Of course Coward is as much remembered now for his films as for his live performances. His 1942 film In Which We Serve brought Coward an Oscar nomination for Best Writer and was ranked in the top 100 British Films ever in a recent BFI poll. As a writer he went on to produce such classics as Brief Encounter, but his career as a film actor is perhaps more notorious for it’s ‘might-have-beens’.
When approached to play the King in The King & I he politely declined and pointed Rogers and Hammerstein in the direction of a little-known young actor called Yul Brynner; when offered Professor Higgins in My Fair Lady he said no, and the part was then immortalised by Rex Harrison; he was asked to take the role of Colonel Nicholson in The Bridge on the River Kwai but turned it down – Alec Guinness later won an Oscar in the role, and finally Harry Lime in The Third Man was refused by Coward before being snapped up by the young Orson Welles.

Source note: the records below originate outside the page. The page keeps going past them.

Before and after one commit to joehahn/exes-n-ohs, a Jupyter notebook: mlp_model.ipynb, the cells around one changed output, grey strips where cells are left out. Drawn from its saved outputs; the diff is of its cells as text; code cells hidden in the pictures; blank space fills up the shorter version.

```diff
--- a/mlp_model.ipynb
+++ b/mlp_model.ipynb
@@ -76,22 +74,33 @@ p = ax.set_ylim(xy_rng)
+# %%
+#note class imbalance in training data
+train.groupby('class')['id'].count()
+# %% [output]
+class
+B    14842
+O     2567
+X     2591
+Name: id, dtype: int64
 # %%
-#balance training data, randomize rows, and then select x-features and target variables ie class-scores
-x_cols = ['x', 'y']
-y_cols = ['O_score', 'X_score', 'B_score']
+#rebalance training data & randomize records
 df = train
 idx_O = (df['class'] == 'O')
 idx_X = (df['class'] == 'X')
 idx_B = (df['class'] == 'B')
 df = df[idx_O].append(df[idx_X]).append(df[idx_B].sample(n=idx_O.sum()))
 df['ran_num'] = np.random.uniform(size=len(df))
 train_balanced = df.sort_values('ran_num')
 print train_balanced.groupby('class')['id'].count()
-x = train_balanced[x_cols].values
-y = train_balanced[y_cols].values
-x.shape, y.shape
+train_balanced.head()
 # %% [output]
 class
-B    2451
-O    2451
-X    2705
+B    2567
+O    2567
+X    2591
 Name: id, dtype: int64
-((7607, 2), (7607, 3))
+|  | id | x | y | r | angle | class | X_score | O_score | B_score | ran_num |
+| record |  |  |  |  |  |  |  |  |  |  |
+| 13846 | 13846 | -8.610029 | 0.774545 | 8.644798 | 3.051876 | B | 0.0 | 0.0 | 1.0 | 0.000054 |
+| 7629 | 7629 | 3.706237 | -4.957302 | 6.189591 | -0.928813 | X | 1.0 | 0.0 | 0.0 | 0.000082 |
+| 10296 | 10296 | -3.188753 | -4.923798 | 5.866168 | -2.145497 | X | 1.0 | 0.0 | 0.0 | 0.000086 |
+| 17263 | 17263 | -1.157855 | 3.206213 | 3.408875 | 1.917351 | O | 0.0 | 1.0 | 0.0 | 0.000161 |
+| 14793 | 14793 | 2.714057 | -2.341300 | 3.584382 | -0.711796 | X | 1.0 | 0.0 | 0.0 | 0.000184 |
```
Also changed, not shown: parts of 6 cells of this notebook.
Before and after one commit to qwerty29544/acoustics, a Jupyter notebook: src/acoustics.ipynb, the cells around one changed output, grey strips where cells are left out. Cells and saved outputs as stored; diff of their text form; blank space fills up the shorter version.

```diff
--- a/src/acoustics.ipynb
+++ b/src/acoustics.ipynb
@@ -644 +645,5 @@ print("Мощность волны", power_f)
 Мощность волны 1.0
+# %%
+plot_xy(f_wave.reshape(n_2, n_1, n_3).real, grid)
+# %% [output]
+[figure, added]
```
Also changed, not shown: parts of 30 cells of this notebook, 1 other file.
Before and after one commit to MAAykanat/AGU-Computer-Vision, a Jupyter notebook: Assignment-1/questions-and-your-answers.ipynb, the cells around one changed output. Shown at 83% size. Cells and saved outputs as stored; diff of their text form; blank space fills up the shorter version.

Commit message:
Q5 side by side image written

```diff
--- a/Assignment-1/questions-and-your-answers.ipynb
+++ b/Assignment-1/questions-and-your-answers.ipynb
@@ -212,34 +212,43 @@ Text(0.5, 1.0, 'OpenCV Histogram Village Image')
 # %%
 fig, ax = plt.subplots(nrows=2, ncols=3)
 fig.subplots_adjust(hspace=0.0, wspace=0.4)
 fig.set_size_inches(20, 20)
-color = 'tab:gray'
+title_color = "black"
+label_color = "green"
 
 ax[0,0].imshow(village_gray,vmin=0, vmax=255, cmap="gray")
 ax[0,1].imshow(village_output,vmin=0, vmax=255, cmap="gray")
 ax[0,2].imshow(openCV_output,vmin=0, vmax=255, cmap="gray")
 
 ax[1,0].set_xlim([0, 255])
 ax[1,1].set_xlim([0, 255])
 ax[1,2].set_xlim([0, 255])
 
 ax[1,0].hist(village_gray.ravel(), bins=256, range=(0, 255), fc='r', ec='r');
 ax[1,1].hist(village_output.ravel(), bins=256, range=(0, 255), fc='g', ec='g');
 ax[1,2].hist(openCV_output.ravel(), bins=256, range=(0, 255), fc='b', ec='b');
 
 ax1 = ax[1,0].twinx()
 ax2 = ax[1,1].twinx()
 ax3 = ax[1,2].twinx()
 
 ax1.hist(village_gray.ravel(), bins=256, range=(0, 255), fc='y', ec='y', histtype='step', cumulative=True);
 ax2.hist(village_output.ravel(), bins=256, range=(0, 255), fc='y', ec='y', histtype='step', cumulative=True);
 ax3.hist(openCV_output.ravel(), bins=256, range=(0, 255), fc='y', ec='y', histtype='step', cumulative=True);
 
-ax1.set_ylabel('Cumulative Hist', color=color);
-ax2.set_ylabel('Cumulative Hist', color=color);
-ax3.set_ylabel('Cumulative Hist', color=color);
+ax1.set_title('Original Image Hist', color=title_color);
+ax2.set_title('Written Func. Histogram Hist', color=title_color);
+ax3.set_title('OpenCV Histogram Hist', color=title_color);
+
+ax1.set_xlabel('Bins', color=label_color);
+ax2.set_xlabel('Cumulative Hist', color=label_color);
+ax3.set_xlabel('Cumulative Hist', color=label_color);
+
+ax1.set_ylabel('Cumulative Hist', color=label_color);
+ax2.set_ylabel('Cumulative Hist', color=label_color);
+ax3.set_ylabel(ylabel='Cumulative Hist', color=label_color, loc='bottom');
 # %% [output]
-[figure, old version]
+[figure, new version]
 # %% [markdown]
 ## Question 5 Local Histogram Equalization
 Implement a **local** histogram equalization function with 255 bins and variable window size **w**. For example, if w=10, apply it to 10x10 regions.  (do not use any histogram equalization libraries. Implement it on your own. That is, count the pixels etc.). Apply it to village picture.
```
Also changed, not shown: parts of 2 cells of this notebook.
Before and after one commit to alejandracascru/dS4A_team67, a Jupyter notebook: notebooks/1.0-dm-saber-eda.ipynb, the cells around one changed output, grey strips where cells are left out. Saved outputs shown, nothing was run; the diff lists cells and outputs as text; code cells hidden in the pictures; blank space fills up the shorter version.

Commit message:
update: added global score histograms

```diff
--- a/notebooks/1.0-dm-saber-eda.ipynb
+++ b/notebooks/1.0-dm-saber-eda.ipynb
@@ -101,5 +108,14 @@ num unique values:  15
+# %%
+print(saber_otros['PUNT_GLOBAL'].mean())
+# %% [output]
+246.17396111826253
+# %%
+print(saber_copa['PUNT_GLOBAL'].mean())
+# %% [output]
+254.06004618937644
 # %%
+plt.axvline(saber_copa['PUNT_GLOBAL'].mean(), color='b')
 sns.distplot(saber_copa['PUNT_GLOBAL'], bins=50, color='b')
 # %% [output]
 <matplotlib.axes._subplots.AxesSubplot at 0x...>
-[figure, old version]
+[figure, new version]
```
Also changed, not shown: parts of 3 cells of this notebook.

Despite the inevitable ups and downs of such a lengthy and diverse career, Coward finally received the recognition he truly deserved in 1970 when he received a knighthood. His failing health was evident at the ceremony and three years later he died at home in his beloved Jamaica.
1999 was the centenary of Noel Coward’s birth. Despite his fears his memory has not faded and the centenary was marked by a gala night at the Carnegie Hall in New York. The previous year a statue was unveiled by his old friend the Queen Mother in the Theatre Royal, Drury Lane, and Coward is commemorated with not one, but two blue plaques, at his previous houses in both Teddington and Sutton.
But what really keeps the memory of Coward alive are the songs, the plays, the films and the irrepressible one-liners he left behind. Famous for his razor-sharp wit he once said:
“Wit ought to be a glorious treat, like caviar. Never spread it about like marmalade”
Wherever he is now, Noel Coward is feasting on caviar!
Did you know? Five little known facts about Noel Coward
- Although he loved to paint, Coward was actually allergic to oil paints and consequently always painted wearing gloves.
- Dora Bryan is still a household name of the British theatre, but things could have been different . . . when Coward met an up and coming actress called Dora Broadbent he suggested her surname was perhaps not suitable for a West End calibre actress and she changed it. Perhaps this was the push that saw her finally on the road to success?
- In 1965 Coward underwent mild cosmetic surgery – one of the first men to do so.
- The distinguished writer R D Blackmore – author of Lorna Doone – was godfather to Noel’s older brother Russell. When asked if he would be godfather to Noel he declined, saying that as four of his five godchildren had died (including Russell) he felt perhaps he was a bad choice of godparent.
- Coward had no formal music training and although he did take singing lessons to work on his technique, he was a self-taught pianist who never took a single piano lesson in his whole life.
Noel Coward: A Life
- Born Teddington 16th December 1899
- The middle of three sons. The eldest, Russell, died of meningitis before Noel was born. The youngest, Eric, died of cancer aged only 28.
- In 1927 he bought Goldenhurst Farm in Kent with its surrounding 150 acres, and moved in his mother, father and two maiden aunts Ida and Vida.
- In 1947 he built a house in Jamaica. After being swamped with visitors he built a second house, Firefly, which became his home and his retreat.
- He shared thirty years of his life with his long-time partner Graham Pynn, but never publicly acknowledged his homosexuality, for fear of offending his public
- Died in Jamaica in 1973.
For more information about Noel Coward’s life and work, take a look at www.noelcoward.net – the website of the Noel Coward Society.